At least they acquire IT competences in fields they used to outsource because a part of the IT job is not to support business operations but becomes the core business. So it becomes a strategic and differentiating asset. Look at all the companies that have insourced the development of their mobile applications or of their big data platforms. It’s easy to understand it through the example of digital pure players : becoming a platform where services and experiences articulate is a true competitive advantage. Legacy businesses must become platforms too.
But launching new products and services in sectors that are not one’s “original” ones does not always end with success. One can be the leader in a field hand receive a doubtful welcoming when trying to enter another one. Credibility is tied to the brand as long as the brand stays in a known and mastered field. If not, everything has to be rebuilt from scratch.

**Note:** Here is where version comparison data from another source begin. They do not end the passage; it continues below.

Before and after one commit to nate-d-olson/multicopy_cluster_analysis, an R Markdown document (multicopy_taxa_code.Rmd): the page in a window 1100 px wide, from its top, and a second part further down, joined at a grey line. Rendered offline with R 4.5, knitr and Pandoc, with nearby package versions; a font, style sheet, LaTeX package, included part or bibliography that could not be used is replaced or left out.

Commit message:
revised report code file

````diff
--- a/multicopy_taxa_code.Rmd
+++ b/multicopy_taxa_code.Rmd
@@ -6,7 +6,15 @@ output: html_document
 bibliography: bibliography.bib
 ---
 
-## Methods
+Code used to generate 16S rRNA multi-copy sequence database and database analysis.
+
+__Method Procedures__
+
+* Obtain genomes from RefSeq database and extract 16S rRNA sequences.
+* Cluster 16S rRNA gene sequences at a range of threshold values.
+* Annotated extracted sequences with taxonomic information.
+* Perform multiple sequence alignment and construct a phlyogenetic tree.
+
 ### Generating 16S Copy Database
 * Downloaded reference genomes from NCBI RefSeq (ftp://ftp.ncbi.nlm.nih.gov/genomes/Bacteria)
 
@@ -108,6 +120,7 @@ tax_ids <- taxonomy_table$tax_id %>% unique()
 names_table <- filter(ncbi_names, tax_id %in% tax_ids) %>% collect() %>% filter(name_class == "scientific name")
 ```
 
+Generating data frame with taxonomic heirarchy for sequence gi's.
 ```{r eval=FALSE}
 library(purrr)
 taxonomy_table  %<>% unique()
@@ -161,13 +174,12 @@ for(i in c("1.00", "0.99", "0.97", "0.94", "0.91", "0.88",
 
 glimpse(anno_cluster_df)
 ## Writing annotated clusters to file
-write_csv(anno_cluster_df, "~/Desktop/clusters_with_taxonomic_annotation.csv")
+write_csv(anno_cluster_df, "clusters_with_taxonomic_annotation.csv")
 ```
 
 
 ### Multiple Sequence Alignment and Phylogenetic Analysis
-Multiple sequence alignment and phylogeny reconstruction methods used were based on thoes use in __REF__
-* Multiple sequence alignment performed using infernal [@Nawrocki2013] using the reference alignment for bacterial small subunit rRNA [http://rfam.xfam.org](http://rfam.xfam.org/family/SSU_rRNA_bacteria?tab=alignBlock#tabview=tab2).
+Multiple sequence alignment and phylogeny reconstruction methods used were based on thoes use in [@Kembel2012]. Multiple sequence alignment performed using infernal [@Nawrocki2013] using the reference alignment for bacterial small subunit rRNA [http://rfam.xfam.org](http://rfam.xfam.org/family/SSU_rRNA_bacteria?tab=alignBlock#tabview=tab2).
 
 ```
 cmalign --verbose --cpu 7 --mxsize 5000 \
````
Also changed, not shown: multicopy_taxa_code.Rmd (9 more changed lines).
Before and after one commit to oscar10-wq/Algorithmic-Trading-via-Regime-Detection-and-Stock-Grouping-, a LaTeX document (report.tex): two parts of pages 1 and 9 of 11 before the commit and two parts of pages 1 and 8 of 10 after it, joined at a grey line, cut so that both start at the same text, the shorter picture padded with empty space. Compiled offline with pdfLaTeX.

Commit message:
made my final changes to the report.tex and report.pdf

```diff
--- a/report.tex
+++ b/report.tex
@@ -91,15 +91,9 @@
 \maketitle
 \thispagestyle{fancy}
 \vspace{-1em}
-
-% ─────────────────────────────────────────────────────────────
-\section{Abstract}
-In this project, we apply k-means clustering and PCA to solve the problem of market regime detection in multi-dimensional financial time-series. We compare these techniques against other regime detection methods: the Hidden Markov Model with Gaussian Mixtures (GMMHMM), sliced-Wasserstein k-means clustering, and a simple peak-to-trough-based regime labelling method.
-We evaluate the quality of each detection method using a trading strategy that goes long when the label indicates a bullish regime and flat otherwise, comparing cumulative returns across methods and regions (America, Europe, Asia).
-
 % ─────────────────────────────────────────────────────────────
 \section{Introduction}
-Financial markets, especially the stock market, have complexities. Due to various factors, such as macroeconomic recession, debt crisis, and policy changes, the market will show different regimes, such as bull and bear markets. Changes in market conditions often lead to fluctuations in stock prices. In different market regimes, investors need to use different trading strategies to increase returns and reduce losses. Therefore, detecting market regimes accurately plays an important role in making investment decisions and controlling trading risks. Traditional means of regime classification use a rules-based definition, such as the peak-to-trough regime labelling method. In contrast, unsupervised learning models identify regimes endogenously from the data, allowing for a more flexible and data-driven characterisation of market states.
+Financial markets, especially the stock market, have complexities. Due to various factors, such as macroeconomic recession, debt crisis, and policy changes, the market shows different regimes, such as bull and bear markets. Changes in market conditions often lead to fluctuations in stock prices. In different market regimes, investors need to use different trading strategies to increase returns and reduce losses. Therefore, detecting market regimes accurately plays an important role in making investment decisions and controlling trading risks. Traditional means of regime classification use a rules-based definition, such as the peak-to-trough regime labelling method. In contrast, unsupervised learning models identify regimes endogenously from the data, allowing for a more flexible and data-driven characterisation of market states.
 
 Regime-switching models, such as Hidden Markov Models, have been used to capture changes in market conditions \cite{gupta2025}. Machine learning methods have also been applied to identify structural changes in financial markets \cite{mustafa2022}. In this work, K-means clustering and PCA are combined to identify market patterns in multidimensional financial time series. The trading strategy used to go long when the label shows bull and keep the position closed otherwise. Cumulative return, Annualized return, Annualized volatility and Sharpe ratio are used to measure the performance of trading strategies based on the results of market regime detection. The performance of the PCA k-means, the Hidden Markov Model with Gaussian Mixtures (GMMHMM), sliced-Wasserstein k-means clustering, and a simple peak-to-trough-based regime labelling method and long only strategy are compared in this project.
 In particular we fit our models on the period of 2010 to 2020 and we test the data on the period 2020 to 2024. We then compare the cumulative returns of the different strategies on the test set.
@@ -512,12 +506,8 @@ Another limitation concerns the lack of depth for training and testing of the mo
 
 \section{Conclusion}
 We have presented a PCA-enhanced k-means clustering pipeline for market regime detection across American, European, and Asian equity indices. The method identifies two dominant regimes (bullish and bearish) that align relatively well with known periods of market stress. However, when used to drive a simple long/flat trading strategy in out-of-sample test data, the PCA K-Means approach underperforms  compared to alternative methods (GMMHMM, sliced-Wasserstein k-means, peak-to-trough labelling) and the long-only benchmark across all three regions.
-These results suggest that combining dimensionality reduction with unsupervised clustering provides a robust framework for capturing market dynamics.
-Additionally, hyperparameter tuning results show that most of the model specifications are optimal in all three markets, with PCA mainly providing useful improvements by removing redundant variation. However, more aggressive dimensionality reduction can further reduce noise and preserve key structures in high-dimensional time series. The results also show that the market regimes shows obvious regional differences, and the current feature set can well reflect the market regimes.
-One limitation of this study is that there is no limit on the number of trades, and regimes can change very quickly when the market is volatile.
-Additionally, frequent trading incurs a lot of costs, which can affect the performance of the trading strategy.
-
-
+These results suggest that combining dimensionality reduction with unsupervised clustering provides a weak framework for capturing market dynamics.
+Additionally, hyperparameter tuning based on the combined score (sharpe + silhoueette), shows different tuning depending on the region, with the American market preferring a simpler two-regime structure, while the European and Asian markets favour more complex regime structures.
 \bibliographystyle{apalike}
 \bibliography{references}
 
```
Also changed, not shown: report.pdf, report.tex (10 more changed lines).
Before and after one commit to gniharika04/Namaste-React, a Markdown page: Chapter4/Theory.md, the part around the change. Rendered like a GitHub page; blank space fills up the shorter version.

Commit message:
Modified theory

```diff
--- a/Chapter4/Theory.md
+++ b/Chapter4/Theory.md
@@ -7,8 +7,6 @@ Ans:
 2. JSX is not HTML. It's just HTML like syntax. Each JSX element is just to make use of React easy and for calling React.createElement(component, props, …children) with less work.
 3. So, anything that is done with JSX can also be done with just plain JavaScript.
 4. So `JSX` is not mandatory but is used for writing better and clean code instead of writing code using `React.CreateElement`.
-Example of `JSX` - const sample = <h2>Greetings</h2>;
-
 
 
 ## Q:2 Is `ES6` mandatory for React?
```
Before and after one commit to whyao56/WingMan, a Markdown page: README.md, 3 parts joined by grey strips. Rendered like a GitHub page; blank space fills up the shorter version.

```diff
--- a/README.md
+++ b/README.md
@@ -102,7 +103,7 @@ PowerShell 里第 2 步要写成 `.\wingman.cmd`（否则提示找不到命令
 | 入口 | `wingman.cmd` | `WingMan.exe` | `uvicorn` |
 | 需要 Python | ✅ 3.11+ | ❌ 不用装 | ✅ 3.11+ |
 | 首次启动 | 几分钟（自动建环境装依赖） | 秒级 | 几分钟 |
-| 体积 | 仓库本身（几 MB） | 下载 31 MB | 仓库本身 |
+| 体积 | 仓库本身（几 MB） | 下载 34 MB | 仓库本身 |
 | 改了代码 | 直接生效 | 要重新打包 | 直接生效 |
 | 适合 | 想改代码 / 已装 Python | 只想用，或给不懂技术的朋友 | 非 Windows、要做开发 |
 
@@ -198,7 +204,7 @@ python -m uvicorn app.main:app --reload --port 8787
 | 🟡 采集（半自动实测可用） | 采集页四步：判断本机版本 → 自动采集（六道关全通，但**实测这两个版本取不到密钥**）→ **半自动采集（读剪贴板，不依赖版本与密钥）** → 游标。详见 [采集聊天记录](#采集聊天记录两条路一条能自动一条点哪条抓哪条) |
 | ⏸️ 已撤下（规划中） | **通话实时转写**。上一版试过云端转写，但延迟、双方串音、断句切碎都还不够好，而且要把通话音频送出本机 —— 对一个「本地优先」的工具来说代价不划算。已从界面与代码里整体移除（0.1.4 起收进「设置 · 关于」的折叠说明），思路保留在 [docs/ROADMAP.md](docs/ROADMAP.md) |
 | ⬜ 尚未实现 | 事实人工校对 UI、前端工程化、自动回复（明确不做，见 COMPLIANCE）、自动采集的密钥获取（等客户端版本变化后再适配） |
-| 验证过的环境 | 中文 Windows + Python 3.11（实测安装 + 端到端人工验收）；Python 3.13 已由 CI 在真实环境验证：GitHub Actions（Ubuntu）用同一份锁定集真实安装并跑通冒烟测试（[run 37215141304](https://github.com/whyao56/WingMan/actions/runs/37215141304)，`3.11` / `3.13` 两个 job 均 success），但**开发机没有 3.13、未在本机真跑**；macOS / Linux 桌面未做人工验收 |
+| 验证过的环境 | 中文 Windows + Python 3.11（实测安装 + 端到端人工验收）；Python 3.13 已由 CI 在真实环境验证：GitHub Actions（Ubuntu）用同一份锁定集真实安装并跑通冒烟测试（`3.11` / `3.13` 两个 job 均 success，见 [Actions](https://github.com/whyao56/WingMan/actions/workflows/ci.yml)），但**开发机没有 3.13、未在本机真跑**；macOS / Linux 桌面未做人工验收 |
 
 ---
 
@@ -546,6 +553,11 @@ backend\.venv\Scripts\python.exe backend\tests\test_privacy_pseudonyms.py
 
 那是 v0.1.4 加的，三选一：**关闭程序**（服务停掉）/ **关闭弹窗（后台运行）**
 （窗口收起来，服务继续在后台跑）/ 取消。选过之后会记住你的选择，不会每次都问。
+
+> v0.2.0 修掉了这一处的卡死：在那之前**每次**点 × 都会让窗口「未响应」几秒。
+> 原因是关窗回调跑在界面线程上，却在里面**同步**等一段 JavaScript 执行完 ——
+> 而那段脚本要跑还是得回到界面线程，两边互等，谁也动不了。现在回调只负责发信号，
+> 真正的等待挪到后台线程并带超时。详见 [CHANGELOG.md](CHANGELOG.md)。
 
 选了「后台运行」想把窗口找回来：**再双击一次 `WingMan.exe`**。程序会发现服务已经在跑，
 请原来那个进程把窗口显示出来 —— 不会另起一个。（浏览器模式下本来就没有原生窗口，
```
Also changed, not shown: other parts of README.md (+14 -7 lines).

Customers who buy experiences do it whatever the product
Of course there are exceptions. Virgin. Apple. Amazon. Let’s consider Apple. Making a computer company a leader in online music and, then, a leader in the phone industry is not obvious at all. Most of the companies Apple started to compete with used to look at them disdainfully at the beginning. And we all know how it ended. Today, even if many questions remain unanswered about the Apple Watch, we can expect the miracle to happen one more time on a new market. Why ?
It doesn’t matter if Apple has no track record in terms of watches. Apple is not a product company but an experience company. Whatever the product we know what we will get in terms of experience. An experience we know and that will complete experiences we already have through other products. Credibility stays with the product but follows the experience.
If you are a product company, entering a new sector forces you to rebuild your credibility from scratch before capturing a market. If you are an experience company you benefit from a presumption of credibility whatever the sector because your clients don’t buy a product but an experience, whatever the product.
It’s easier for “experience companies” to enter new sectors
Some people had fun imagining what would an Apple Hotel or Apple Airlines look like. It was only a funny creative exercise but it would sound credible and not that surprising. Who would think about Air Dell or Lenovo Hotel ?
In the same way, Uber could position itself in the transportation of anything or on the intermediation between any service provider and the customer because, beyond the product, a presumption of experience exists.
Will experience be the founding block of tomorrow’s business models ?